You can give it your all in the gym – keeping your rest time between sets low, lifting heavy on your big compound movements, performing drop-sets, supersets… the works.
But if you fail to put the same effort into your recovery, particularly your sleep you’ll find that your rate of progression will quickly deteriorate, hell – this is how the vast majority of guys run into plateaus.
I’ve said it before, when you hit a plateau the solution is outside of the gym.
It could be your nutrition, it could be your sleep.
Today we’ll delve into some sleep optimization techniques you can implement into your life for bodybuilding.

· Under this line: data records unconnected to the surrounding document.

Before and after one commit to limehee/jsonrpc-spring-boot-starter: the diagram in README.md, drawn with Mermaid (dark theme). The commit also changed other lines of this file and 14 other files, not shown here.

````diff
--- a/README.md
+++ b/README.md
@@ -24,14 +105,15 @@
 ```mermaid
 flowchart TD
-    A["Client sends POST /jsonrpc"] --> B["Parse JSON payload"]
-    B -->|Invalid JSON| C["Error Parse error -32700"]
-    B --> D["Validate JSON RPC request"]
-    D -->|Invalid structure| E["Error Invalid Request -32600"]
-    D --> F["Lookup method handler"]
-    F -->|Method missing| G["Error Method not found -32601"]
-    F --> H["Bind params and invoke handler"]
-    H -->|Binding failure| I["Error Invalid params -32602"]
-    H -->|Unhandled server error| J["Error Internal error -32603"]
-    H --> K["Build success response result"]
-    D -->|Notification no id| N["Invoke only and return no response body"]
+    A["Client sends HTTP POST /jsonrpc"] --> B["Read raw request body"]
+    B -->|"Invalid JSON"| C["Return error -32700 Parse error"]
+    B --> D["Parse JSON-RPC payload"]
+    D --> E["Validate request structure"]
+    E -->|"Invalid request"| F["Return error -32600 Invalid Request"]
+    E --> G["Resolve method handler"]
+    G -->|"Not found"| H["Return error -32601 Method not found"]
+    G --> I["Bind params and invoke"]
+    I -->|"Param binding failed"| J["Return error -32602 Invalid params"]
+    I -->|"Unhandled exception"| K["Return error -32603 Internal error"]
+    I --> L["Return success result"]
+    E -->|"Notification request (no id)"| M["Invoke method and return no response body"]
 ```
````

Understanding The 5 Stages Of Sleep
Stage one, also known as the transitional phase of sleep begins with an individual finding themselves floating in and out of consciousness.
You’ve likely caught yourself drifting in and out of stage 1 sleep while reading a book on the couch or watching Netflix.

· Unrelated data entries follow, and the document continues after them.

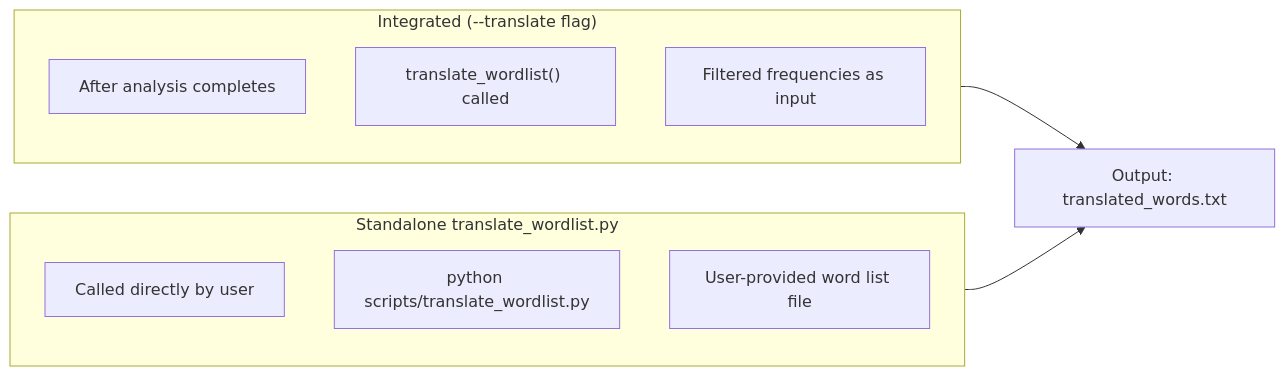
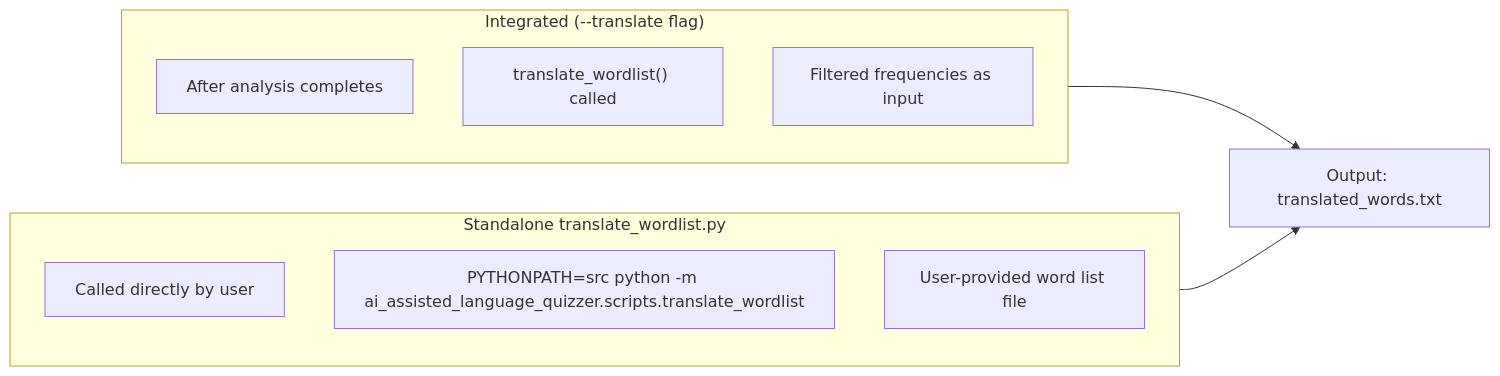
One commit to stratus-ss/ai_assisted_language_quizzer changed the seventh of 17 diagrams in CODEFLOW.md. Above: the diagram before and after it, drawn with Mermaid. The commit also changed other lines of this file and 1 other file, not shown here.

````diff
--- a/CODEFLOW.md
+++ b/CODEFLOW.md
@@ -228,17 +227,17 @@
 ```mermaid
 flowchart LR
     subgraph Integrated ["Integrated (--translate flag)"]
         I1["After analysis completes"]
         I2["translate_wordlist() called"]
         I3["Filtered frequencies as input"]
     end
     
     subgraph Standalone ["Standalone translate_wordlist.py"]
         S1["Called directly by user"]
-        S2["python scripts/translate_wordlist.py"]
+        S2["PYTHONPATH=src python -m ai_assisted_language_quizzer.scripts.translate_wordlist"]
         S3["User-provided word list file"]
     end
     
     Integrated --> O["Output: translated_words.txt"]
     Standalone --> O
 ```
````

Jerking muscles and the feeling of ‘falling’ are often apparently during stage one.
Roughly 50% of your sleep each night will be spent in stage two.
Stage two is a light sleep, with your heart rate beginning to slow down while your body temperature also slightly drops.
You’ll find your eye movement ceases and your brain waves slow down.
Stage 3 & 4
Stage three and four are your deepest states of sleep, if you wake up during stages three or four of your sleep cycle you’ll often find yourself feeling groggy and disoriented for a little while after waking up. Stages three and four are joined together as one as these are both stages of SWS (slow wave sleep).
These stages are referred to as slow wave sleep as your brain waves decrease to delta waves.
During these stages your blood pressure also begins to drop down even more while your breathing becomes rthymic and deeper/slower.
Your body is immobile, zero eye movement.
This is where the real recovery occurs, with blood flow to your muscles increases – filling them with restorative oxygen as well as nutrients.
Stage five is the stage of REM (rapid eye movement) which makes it unique to the other four sleep stages. You’ll likely be spending around 20% of your time sleeping in this REM stage.
During REM your mind is full of activity while your body remains immobile.
Why ‘rapid eye movement’? well, your eyes are literally darting in many different directions while your body is immobile.
Your blood pressure begins to rise once again while your breathing becomes irregular.
The majority of dreams occur during stage 5 of your sleep.
Towards the end of stage five our core body temperature begins to rise once again as you slowly begin to wake up.
How Long Should You Aim To Sleep For To Ensure Maximum Gains?
Studies and research on the optimal number of hours sleep we should be getting each night is constantly changing, but from my own personal experience over the last 9~ years I find between 7 and 8 hours to be the sweet spot.
I personally have not found any added benefits from sleeping in excess of 8 hours, nor can I afford to sleep for more than 8 hours per night due to my early rising.
A night here and there with 5 or 6 hours of sleep isn’t too detrimental, however when this occurs multiple nights in a row that’s when you’ll find it begins to quickly catch up to you. Not recommended.
The Best Way To Optimize Your Sleep
I’m a big advocate waking up early and having a morning routine to get your day started, but an evening routine is just as important (albeit, discussed far less!).
Customize your evening routine to suit your life, but the evening routine from Robin Sharma’s latest book, ‘The 5AM Club‘ is a great example to work from.
Without a solid pre-sleep ritual you’ll it near impossible to consistently wake up at or prior to 5am with the necessary energy to take charge of your morning. Here’s how you should end each day to ensure you’re setting yourself up for success the following morning.
Between 7pm and 8pm you should have your last meal of the day and begin to turn off all electronic devices.
Between 8pm and 9pm you should have conversations with loved ones, read a book and have a periodic epsom salt bath.
Between 9pm and 10pm you should prepare for sleep in a cool, dark, technology-free bedroom after getting your things organized for pocket #1 of your morning routine.
The key points here are:
ensure you’re not consuming any stimulants (particularly caffeine) too close to bedtime as caffeine has a half-life of 6 hours (it takes 6 hours for your body to break down half of the administered dosage).
Stop using technology an hour or more before going to bed – turn off the TV, put down your phone.
Ensure your room is dark, quiet and cool as there’s no chance of a good nights sleep in a bright, hot and noisy room.